Research by ICMR’s National Institute for Research in Tuberculosis sheds light on long-term implications for TB survivors
Patients who have successfully completed treatment for tuberculosis (TB) are at an elevated risk of all-cause mortality and reduced life expectancy, according to studies conducted by the National Institute for Research in Tuberculosis, part of the Indian Council of Medical Research (ICMR). These findings have raised concerns among healthcare professionals and underscore the need for continued support and monitoring of TB survivors to ensure their long-term health and well-being.
The National Tuberculosis Elimination Program (NTEP) in India has made significant strides in combating TB and aims to end the disease by 2025, ahead of the global Sustainable Development Goal target of 2030. While treatment outcomes have improved and mortality rates have declined, the recent studies conducted by the National Institute for Research in Tuberculosis highlight the persistent challenges faced by TB survivors even after successful treatment.

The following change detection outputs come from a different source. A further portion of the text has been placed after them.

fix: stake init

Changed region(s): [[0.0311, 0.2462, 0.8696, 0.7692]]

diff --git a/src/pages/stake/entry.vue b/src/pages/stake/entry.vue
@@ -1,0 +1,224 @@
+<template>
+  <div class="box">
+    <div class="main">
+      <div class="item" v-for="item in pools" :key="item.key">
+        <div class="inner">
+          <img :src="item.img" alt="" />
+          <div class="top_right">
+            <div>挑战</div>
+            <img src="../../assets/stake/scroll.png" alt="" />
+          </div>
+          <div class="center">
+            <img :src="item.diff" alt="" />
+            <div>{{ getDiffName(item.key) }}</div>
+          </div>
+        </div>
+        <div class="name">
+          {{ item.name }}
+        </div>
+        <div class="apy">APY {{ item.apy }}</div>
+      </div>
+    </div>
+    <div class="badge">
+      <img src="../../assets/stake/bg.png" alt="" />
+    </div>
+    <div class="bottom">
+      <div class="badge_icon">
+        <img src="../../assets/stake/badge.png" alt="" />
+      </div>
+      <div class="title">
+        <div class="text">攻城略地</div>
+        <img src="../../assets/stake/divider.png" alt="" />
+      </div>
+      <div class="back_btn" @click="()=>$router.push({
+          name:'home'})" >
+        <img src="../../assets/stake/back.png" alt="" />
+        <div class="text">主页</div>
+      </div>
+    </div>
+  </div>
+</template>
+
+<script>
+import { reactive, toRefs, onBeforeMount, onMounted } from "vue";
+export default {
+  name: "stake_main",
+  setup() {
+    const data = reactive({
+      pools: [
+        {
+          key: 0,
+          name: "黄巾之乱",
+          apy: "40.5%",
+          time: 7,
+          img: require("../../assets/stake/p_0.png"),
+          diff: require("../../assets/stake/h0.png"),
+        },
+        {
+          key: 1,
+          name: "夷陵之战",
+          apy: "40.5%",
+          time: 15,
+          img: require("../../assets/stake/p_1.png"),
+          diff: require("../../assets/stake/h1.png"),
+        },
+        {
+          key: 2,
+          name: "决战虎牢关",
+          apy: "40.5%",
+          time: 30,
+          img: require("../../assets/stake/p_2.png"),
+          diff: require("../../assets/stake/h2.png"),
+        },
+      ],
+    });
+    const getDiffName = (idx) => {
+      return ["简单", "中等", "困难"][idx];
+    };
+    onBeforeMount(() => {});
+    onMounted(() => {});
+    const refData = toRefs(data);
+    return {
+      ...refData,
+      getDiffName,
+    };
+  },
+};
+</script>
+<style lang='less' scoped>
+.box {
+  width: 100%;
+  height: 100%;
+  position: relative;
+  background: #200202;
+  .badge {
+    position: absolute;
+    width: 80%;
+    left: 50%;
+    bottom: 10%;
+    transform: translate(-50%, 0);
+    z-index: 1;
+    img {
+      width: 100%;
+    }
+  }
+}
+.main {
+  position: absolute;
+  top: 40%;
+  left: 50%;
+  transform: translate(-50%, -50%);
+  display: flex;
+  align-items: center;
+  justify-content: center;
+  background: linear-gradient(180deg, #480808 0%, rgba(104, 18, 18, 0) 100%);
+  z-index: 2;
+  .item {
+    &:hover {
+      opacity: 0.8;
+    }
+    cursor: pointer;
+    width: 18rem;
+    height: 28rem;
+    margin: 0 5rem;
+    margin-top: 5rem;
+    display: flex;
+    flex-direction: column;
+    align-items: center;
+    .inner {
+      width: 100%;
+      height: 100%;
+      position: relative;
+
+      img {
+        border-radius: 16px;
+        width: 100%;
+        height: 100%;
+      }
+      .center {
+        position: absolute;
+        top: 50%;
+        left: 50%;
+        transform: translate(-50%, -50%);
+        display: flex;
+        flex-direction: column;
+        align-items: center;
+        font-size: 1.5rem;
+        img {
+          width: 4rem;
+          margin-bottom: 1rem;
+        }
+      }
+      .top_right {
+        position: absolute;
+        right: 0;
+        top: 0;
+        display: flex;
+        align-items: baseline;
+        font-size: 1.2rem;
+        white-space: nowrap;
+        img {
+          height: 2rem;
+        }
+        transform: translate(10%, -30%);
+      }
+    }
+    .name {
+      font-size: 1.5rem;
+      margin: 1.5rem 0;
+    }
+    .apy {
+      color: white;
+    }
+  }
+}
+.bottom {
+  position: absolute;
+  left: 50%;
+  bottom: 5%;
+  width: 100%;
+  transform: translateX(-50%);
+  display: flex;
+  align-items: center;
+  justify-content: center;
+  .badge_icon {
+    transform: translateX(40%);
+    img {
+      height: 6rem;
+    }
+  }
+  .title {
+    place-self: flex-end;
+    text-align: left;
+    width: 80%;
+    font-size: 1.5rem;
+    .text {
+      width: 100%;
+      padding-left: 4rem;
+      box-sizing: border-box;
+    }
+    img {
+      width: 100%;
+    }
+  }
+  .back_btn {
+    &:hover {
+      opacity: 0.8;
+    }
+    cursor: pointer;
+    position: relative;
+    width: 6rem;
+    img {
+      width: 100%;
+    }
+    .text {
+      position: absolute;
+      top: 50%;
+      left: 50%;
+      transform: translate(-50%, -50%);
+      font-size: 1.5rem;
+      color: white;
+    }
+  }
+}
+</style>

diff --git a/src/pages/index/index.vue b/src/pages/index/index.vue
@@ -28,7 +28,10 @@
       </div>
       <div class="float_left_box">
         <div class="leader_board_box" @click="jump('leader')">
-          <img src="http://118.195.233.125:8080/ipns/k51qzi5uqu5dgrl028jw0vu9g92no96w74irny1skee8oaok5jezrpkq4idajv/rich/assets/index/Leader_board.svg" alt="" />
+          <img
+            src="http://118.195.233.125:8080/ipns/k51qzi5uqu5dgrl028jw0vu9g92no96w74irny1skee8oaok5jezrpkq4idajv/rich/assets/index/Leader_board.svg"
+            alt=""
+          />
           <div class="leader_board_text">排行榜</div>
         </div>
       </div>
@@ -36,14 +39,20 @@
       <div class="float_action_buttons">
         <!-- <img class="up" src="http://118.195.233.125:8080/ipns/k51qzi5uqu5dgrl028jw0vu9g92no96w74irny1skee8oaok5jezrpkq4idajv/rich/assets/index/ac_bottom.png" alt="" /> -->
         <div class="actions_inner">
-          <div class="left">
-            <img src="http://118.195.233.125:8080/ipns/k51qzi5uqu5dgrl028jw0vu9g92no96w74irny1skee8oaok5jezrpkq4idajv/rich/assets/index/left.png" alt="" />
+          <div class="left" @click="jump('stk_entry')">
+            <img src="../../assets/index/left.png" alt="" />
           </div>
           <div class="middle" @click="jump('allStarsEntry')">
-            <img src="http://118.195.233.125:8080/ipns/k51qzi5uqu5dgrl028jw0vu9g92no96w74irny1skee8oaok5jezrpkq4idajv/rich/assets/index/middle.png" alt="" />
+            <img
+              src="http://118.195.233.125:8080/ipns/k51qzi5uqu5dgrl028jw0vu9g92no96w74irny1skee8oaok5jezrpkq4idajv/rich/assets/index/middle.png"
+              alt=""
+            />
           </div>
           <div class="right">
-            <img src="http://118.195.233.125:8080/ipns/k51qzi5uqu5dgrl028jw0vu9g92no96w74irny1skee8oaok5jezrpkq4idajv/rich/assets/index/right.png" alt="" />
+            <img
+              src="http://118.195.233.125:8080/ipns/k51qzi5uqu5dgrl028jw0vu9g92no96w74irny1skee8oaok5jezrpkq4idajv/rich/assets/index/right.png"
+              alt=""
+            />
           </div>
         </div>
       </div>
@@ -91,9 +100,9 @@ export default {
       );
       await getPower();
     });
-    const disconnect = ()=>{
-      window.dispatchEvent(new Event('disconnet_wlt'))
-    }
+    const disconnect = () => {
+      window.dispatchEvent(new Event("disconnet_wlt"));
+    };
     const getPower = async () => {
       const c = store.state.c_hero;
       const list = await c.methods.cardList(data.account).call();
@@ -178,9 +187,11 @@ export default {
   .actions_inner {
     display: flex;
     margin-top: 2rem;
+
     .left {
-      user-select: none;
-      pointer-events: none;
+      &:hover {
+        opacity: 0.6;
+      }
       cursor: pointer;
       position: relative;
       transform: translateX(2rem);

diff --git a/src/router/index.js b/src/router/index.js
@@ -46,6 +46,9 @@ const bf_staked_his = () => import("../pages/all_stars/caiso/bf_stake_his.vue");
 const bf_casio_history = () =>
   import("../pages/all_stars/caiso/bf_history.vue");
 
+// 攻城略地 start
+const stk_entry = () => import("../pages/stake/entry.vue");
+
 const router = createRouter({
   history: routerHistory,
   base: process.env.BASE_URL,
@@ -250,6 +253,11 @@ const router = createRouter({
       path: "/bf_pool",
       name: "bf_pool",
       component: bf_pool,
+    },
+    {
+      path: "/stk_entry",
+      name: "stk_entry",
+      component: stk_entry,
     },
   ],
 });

The research followed up with 4,022 TB patients and 12,243 gender-matched and age-matched controls to assess their long-term survival. The results revealed that mortality rates among those who had been diagnosed and treated for TB were twice as high compared to those who had not been affected by the disease. Most deaths occurred within the first year after completing treatment.
Among various population subgroups, the studies found that males had a higher mortality rate than females. Additionally, individuals who had undergone treatment for pulmonary TB, the more common form of the disease, faced a higher risk of mortality compared to those diagnosed with extrapulmonary TB.

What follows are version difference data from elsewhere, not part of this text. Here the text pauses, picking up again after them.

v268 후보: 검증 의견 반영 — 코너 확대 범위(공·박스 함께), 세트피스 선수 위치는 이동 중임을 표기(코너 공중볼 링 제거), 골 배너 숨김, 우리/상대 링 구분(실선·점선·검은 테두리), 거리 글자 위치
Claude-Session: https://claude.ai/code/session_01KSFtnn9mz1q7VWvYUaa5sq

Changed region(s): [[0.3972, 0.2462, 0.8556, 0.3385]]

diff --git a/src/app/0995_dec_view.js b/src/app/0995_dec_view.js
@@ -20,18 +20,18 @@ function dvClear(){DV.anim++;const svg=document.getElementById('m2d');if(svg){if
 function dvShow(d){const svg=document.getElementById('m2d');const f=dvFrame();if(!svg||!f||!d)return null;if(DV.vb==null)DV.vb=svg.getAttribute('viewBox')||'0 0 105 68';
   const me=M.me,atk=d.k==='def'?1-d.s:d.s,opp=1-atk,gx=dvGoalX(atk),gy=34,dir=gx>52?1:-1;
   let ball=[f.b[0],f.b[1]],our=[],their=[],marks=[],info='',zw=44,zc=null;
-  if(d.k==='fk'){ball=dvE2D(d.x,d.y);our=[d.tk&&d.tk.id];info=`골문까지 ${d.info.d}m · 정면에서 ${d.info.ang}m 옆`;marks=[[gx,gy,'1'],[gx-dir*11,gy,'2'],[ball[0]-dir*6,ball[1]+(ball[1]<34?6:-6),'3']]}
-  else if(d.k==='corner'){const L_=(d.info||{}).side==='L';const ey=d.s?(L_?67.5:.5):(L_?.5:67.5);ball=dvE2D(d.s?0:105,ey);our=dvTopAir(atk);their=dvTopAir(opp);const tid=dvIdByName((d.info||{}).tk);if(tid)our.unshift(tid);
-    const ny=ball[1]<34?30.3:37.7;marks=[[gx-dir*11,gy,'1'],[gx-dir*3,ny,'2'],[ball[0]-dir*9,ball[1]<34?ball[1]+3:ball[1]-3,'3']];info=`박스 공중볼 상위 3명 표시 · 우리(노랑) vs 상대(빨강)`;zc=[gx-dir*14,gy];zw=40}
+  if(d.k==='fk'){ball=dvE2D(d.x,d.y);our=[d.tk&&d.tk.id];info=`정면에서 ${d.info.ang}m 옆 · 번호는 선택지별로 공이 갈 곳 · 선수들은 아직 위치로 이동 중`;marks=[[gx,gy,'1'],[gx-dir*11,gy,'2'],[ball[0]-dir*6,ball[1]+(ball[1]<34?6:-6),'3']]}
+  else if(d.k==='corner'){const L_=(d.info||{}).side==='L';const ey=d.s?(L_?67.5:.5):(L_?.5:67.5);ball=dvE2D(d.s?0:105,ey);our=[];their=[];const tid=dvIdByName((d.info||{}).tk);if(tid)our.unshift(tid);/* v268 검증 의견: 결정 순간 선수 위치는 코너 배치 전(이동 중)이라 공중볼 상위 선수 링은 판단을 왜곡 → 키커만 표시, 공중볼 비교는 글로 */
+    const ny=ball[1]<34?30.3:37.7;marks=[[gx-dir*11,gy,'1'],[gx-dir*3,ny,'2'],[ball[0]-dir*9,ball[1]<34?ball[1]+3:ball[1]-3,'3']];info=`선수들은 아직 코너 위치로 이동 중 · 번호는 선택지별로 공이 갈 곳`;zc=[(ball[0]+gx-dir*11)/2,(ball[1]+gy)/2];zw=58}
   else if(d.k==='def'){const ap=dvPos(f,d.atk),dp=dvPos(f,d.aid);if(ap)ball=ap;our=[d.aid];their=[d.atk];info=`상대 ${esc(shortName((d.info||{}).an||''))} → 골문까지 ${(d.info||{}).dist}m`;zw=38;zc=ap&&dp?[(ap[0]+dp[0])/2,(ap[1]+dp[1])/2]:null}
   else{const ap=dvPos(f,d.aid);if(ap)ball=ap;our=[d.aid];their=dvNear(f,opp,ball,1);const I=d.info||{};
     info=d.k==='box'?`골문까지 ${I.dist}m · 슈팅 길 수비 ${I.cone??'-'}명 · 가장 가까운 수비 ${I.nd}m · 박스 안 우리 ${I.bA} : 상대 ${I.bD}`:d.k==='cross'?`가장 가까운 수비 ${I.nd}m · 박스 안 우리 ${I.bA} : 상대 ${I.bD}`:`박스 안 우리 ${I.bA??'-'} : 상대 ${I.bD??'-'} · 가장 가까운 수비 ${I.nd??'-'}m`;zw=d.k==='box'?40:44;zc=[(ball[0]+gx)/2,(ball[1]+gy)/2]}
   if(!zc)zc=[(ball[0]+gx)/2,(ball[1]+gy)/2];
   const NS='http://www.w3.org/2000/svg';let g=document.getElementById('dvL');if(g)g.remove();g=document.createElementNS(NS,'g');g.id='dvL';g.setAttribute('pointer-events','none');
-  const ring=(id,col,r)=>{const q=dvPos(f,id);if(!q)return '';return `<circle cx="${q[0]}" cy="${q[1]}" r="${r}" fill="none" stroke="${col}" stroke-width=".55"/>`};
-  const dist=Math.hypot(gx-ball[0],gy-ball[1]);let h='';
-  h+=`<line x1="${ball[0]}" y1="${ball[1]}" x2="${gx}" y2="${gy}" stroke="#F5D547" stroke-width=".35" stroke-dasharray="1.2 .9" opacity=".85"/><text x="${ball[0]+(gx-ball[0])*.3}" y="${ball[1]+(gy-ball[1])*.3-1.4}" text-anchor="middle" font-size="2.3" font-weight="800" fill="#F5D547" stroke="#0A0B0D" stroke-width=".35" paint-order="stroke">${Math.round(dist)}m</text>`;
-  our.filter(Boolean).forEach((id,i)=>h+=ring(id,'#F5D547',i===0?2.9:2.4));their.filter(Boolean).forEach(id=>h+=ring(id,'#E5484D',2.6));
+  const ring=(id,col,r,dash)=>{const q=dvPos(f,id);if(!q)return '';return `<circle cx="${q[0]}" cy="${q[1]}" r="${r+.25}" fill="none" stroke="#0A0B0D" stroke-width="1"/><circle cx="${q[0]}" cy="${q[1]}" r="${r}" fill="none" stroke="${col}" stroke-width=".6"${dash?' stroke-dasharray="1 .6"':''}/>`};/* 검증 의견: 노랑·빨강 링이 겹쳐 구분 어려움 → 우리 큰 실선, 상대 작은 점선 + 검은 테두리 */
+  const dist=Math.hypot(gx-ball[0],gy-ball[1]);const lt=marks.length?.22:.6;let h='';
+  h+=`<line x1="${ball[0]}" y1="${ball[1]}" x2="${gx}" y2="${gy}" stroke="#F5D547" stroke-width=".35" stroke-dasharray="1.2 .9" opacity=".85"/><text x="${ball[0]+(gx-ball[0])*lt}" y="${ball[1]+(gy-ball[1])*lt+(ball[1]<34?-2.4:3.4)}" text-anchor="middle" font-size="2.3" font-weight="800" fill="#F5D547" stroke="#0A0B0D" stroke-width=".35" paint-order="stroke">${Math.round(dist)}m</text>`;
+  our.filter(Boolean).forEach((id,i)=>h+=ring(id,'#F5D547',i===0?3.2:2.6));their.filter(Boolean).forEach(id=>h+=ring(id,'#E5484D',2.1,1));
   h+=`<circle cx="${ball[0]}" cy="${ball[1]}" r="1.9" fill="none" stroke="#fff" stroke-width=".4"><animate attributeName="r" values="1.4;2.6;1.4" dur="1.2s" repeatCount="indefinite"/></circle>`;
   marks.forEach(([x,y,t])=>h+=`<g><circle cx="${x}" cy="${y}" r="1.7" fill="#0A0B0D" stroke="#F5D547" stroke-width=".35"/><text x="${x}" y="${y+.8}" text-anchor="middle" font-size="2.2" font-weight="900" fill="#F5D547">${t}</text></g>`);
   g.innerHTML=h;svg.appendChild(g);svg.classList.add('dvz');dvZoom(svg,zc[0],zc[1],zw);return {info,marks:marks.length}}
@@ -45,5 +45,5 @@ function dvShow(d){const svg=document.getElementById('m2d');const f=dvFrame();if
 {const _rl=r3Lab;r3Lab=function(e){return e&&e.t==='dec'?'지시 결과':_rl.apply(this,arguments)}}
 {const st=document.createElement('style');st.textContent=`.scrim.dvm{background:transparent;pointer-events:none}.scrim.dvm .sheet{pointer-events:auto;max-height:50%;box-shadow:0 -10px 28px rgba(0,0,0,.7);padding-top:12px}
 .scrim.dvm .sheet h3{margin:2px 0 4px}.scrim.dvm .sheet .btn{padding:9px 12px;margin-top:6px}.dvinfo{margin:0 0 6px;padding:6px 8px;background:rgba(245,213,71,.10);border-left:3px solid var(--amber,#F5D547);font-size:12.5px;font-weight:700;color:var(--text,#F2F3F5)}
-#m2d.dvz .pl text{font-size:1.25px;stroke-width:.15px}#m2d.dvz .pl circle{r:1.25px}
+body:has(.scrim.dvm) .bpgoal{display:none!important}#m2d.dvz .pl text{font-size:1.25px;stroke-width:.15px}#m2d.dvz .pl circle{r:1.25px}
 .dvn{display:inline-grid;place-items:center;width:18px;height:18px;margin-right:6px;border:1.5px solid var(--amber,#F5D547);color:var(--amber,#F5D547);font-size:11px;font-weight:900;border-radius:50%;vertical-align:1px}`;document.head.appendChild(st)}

Patients face higher risk of all-cause mortality, emphasizing the need for post-treatment support and care
The findings underscore the need for ongoing support and interventions to address the post-TB health challenges faced by survivors. The National Institute for Research in Tuberculosis recommends strategies such as regular counseling, raising awareness about TB and its consequences, and focusing on individuals with smoking and alcohol habits to reduce TB-related mortality.
Furthermore, the institute recommends long-term follow-up for TB recurrence and interventions for co-morbid conditions to prevent premature mortality. The NTEP is urged to prioritize appropriate strategies and resources to support TB survivors and reduce the long-term impact of the disease on their quality of life.
The research findings emphasize the importance of comprehensive care and ongoing monitoring to address the respiratory morbidity and mortality associated with post-TB sequelae. By prioritizing strategies to reduce mortality post-TB treatment, the NTEP can make significant progress in improving the overall health and well-being of TB survivors in India.